- Opening Delimiter -

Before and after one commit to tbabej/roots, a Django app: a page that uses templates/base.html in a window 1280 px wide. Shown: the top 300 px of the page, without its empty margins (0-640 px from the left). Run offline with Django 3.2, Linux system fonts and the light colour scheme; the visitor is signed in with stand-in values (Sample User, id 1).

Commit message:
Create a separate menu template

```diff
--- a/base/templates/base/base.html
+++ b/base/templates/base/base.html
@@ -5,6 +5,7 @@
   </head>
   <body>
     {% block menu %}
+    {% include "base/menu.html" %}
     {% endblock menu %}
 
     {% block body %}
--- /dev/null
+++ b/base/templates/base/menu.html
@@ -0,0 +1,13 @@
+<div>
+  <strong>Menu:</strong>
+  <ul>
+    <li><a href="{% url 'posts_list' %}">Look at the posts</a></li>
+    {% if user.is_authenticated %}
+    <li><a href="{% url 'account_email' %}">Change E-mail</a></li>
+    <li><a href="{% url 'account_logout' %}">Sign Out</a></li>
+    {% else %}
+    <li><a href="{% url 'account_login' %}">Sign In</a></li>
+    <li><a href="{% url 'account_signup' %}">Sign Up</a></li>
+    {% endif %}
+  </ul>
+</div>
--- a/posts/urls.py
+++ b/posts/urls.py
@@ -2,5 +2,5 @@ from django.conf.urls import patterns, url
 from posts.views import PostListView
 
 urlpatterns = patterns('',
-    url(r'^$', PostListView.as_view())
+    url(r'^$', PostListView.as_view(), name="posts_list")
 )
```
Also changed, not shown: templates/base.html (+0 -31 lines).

- Closing Delimiter -

## To do
Lines holding the string "href" in the records above must be counted; give the number alone.

## Problem solution
5